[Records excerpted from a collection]
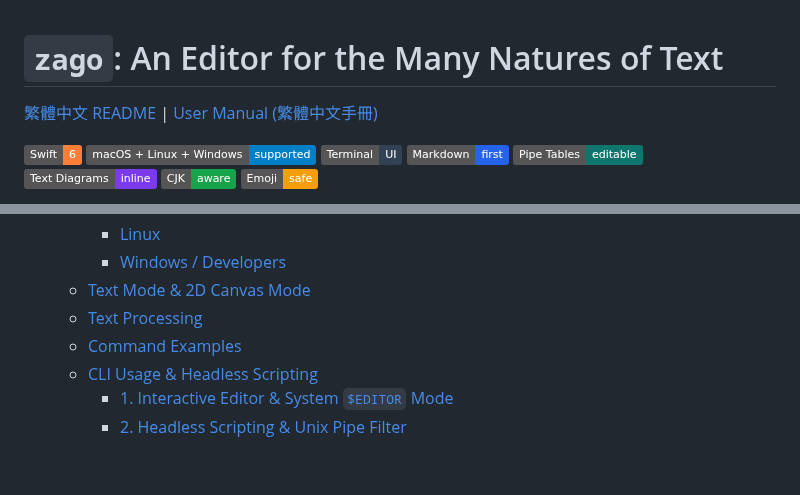
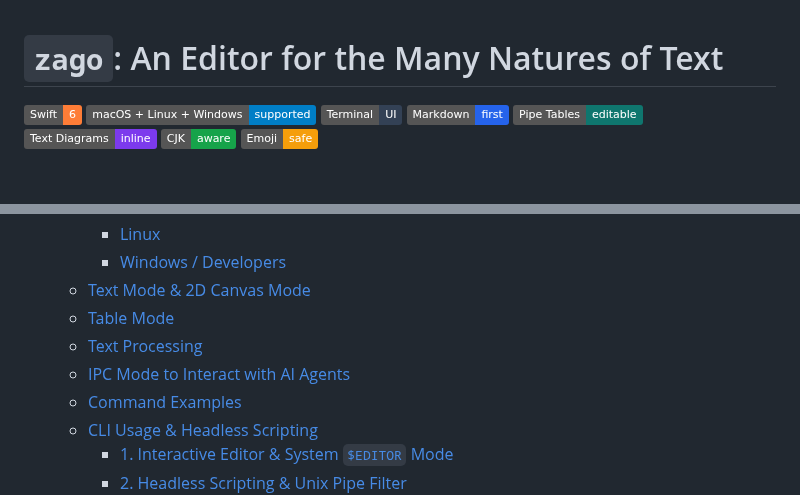
Before and after one commit to zonble/zago, a Markdown page: README.md, 2 parts joined by grey strips. Rendered like a GitHub page; badges without logos; blank space fills up the shorter version.

```diff
--- a/README.md
+++ b/README.md
@@ -1,6 +1,4 @@
 # `zago`: An Editor for the Many Natures of Text
-
-[繁體中文 README](README.zh_TW.md) | [User Manual (繁體中文手冊)](https://github.com/zonble/zago/wiki/zago-help-zh-tw)
 
 ![Swift 6](https://img.shields.io/badge/Swift-6-orange)
 ![macOS + Linux + Windows](https://img.shields.io/badge/macOS%20%2B%20Linux%20%2B%20Windows-supported-blue)
@@ -69,7 +67,9 @@ editing model changes.
     - [Linux](#linux)
     - [Windows / Developers](#windows--developers)
   - [Text Mode \& 2D Canvas Mode](#text-mode--2d-canvas-mode)
+  - [Table Mode](#table-mode)
   - [Text Processing](#text-processing)
+  - [IPC Mode to Interact with AI Agents](#ipc-mode-to-interact-with-ai-agents)
   - [Command Examples](#command-examples)
   - [CLI Usage \& Headless Scripting](#cli-usage--headless-scripting)
     - [1. Interactive Editor \& System `$EDITOR` Mode](#1-interactive-editor--system-editor-mode)
```
Also changed, not shown: other parts of README.md (+136 -51 lines).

— YOUR TASK —
Copy each line above that contains the word "shields".

— RESULT OF THIS TASK —
 ![Swift 6](https://img.shields.io/badge/Swift-6-orange)
 ![macOS + Linux + Windows](https://img.shields.io/badge/macOS%20%2B%20Linux%20%2B%20Windows-supported-blue)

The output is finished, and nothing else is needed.